Exercise brief: Pull out every line from the listing that has the word "https".

Data to examine:
# # #

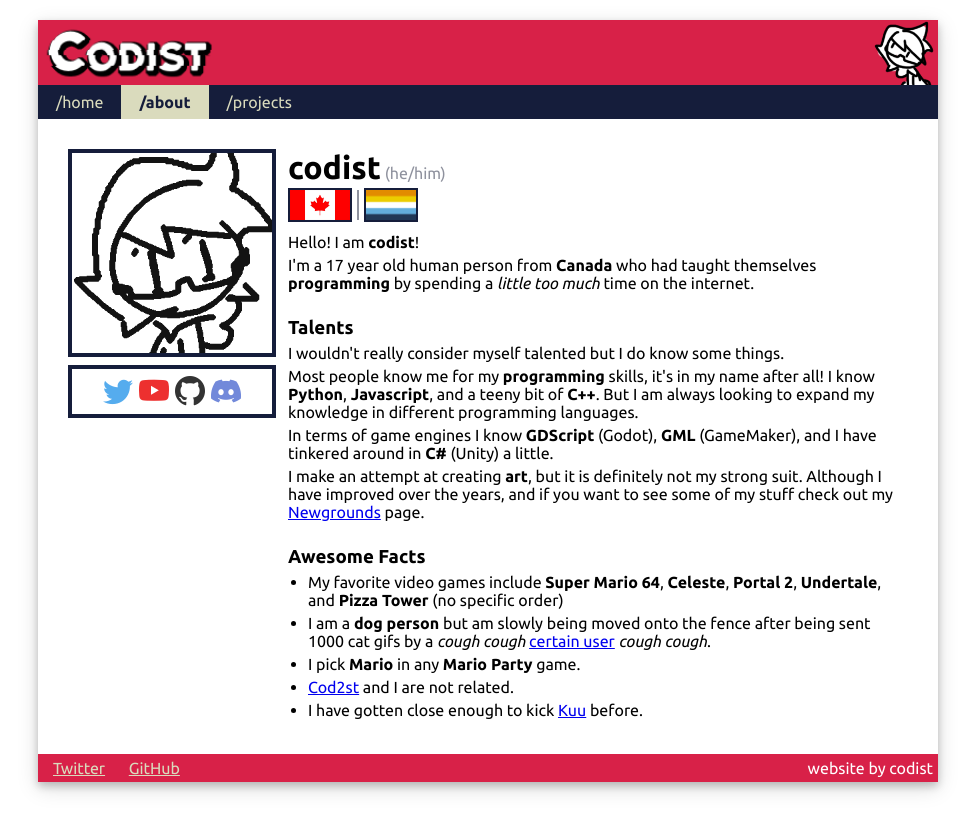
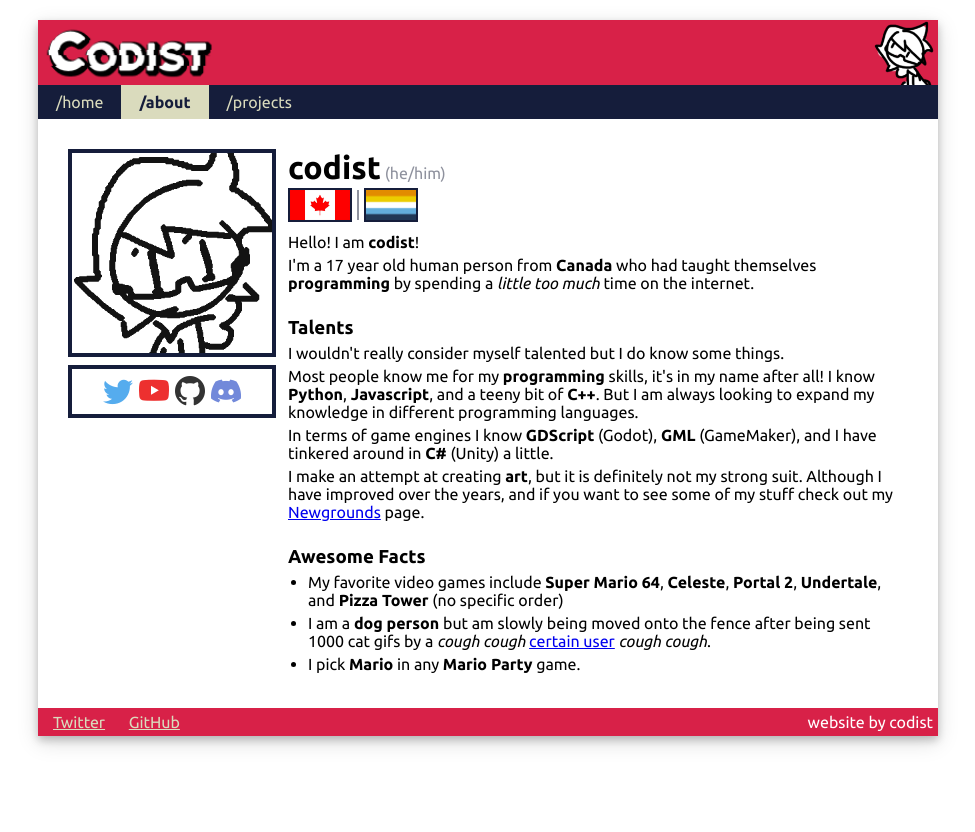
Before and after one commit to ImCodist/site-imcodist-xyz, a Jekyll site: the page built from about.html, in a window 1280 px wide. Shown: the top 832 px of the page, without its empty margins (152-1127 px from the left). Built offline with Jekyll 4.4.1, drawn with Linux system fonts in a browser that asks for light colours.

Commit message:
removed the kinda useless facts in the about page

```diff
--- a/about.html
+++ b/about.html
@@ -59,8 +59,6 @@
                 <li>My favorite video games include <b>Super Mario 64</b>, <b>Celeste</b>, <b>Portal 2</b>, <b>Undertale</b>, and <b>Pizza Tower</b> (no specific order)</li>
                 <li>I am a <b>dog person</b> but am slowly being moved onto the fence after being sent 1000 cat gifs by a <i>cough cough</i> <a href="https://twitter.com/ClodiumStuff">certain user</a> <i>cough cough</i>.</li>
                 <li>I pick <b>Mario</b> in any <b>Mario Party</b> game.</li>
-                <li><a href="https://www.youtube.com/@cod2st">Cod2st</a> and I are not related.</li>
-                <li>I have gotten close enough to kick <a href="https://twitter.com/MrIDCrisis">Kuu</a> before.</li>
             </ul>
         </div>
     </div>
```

# # #

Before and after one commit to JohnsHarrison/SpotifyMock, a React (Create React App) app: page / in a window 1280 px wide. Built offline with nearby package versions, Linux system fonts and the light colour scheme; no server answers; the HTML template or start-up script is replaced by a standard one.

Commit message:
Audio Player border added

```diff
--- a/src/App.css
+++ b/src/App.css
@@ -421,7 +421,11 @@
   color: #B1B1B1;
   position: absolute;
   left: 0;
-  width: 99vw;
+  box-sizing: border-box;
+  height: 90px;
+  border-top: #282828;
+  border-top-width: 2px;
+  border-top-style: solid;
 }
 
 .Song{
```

# # #

Result of the task:
                 <li>I am a <b>dog person</b> but am slowly being moved onto the fence after being sent 1000 cat gifs by a <i>cough cough</i> <a href="https://twitter.com/ClodiumStuff">certain user</a> <i>cough cough</i>.</li>
-                <li><a href="https://www.youtube.com/@cod2st">Cod2st</a> and I are not related.</li>
-                <li>I have gotten close enough to kick <a href="https://twitter.com/MrIDCrisis">Kuu</a> before.</li>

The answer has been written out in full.